_About this task_. What is needed is an exact copy of the entries below, with every picture left out.

_Exercise input_.
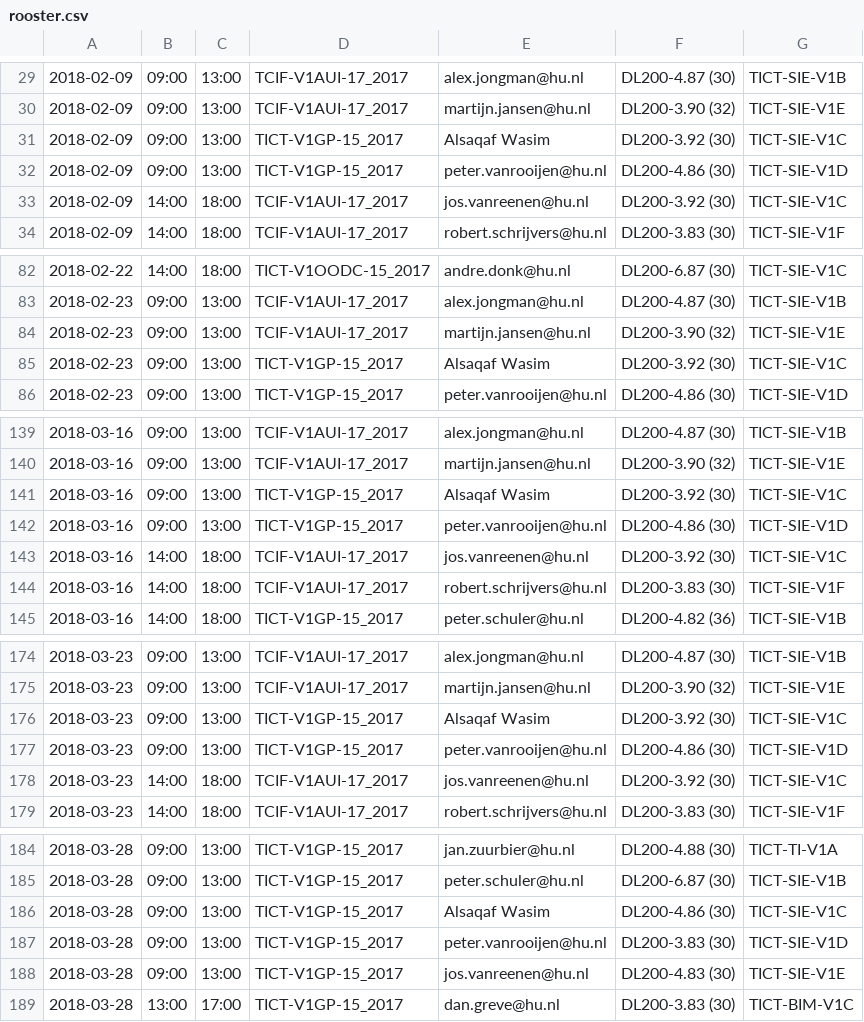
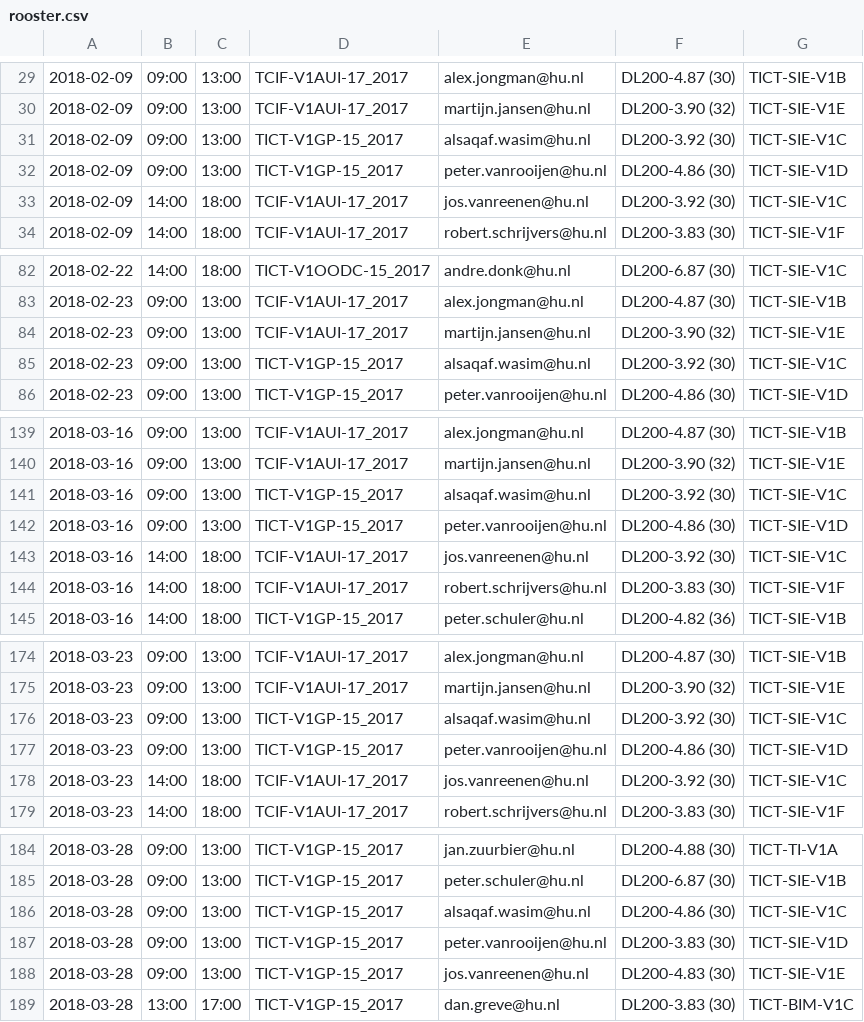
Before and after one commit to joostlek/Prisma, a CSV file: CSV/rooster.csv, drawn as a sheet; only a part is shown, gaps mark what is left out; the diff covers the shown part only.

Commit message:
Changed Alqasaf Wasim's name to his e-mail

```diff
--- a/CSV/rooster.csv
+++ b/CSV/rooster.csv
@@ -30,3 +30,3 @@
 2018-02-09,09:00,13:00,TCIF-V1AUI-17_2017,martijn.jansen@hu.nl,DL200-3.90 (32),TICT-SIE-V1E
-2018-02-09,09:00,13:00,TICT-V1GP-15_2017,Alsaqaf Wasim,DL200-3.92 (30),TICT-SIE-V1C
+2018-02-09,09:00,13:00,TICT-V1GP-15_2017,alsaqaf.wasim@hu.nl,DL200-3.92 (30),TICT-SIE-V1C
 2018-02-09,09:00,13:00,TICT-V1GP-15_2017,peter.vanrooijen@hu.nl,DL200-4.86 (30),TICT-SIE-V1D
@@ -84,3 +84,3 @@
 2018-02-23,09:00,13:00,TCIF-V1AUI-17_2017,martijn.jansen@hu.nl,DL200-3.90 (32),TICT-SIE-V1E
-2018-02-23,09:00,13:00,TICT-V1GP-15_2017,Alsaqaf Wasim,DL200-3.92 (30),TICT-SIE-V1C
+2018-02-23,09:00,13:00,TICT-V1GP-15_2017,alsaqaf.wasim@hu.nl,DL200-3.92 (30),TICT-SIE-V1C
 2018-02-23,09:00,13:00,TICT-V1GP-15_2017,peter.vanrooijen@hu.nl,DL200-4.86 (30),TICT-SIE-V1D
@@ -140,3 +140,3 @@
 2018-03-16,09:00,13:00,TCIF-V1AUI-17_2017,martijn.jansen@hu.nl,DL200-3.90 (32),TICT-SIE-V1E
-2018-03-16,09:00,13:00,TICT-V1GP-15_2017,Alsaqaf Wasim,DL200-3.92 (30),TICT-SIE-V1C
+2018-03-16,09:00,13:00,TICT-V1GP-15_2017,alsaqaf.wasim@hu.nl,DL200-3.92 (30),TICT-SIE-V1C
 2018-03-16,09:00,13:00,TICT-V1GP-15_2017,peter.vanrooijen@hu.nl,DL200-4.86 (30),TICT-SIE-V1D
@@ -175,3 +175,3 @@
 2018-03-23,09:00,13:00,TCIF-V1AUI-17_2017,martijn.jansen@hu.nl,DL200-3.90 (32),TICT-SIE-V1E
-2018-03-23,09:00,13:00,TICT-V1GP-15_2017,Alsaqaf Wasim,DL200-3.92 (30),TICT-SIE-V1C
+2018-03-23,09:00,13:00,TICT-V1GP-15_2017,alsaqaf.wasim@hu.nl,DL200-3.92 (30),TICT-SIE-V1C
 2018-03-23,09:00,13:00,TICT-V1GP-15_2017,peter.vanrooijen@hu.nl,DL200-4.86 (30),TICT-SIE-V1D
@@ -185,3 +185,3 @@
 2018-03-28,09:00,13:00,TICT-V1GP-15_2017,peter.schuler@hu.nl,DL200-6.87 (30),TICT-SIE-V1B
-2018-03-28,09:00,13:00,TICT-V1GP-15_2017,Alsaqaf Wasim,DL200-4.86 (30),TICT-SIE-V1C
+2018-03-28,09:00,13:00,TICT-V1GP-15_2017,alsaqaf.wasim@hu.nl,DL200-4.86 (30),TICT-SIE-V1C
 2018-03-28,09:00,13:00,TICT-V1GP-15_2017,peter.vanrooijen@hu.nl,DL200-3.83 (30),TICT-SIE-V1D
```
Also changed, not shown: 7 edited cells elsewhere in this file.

_Output of the task_.
Before and after one commit to joostlek/Prisma, a CSV file: CSV/rooster.csv, drawn as a sheet; only a part is shown, gaps mark what is left out; the diff covers the shown part only.

Commit message:
Changed Alqasaf Wasim's name to his e-mail

```diff
--- a/CSV/rooster.csv
+++ b/CSV/rooster.csv
@@ -30,3 +30,3 @@
 2018-02-09,09:00,13:00,TCIF-V1AUI-17_2017,martijn.jansen@hu.nl,DL200-3.90 (32),TICT-SIE-V1E
-2018-02-09,09:00,13:00,TICT-V1GP-15_2017,Alsaqaf Wasim,DL200-3.92 (30),TICT-SIE-V1C
+2018-02-09,09:00,13:00,TICT-V1GP-15_2017,alsaqaf.wasim@hu.nl,DL200-3.92 (30),TICT-SIE-V1C
 2018-02-09,09:00,13:00,TICT-V1GP-15_2017,peter.vanrooijen@hu.nl,DL200-4.86 (30),TICT-SIE-V1D
@@ -84,3 +84,3 @@
 2018-02-23,09:00,13:00,TCIF-V1AUI-17_2017,martijn.jansen@hu.nl,DL200-3.90 (32),TICT-SIE-V1E
-2018-02-23,09:00,13:00,TICT-V1GP-15_2017,Alsaqaf Wasim,DL200-3.92 (30),TICT-SIE-V1C
+2018-02-23,09:00,13:00,TICT-V1GP-15_2017,alsaqaf.wasim@hu.nl,DL200-3.92 (30),TICT-SIE-V1C
 2018-02-23,09:00,13:00,TICT-V1GP-15_2017,peter.vanrooijen@hu.nl,DL200-4.86 (30),TICT-SIE-V1D
@@ -140,3 +140,3 @@
 2018-03-16,09:00,13:00,TCIF-V1AUI-17_2017,martijn.jansen@hu.nl,DL200-3.90 (32),TICT-SIE-V1E
-2018-03-16,09:00,13:00,TICT-V1GP-15_2017,Alsaqaf Wasim,DL200-3.92 (30),TICT-SIE-V1C
+2018-03-16,09:00,13:00,TICT-V1GP-15_2017,alsaqaf.wasim@hu.nl,DL200-3.92 (30),TICT-SIE-V1C
 2018-03-16,09:00,13:00,TICT-V1GP-15_2017,peter.vanrooijen@hu.nl,DL200-4.86 (30),TICT-SIE-V1D
@@ -175,3 +175,3 @@
 2018-03-23,09:00,13:00,TCIF-V1AUI-17_2017,martijn.jansen@hu.nl,DL200-3.90 (32),TICT-SIE-V1E
-2018-03-23,09:00,13:00,TICT-V1GP-15_2017,Alsaqaf Wasim,DL200-3.92 (30),TICT-SIE-V1C
+2018-03-23,09:00,13:00,TICT-V1GP-15_2017,alsaqaf.wasim@hu.nl,DL200-3.92 (30),TICT-SIE-V1C
 2018-03-23,09:00,13:00,TICT-V1GP-15_2017,peter.vanrooijen@hu.nl,DL200-4.86 (30),TICT-SIE-V1D
@@ -185,3 +185,3 @@
 2018-03-28,09:00,13:00,TICT-V1GP-15_2017,peter.schuler@hu.nl,DL200-6.87 (30),TICT-SIE-V1B
-2018-03-28,09:00,13:00,TICT-V1GP-15_2017,Alsaqaf Wasim,DL200-4.86 (30),TICT-SIE-V1C
+2018-03-28,09:00,13:00,TICT-V1GP-15_2017,alsaqaf.wasim@hu.nl,DL200-4.86 (30),TICT-SIE-V1C
 2018-03-28,09:00,13:00,TICT-V1GP-15_2017,peter.vanrooijen@hu.nl,DL200-3.83 (30),TICT-SIE-V1D
```
Also changed, not shown: 7 edited cells elsewhere in this file.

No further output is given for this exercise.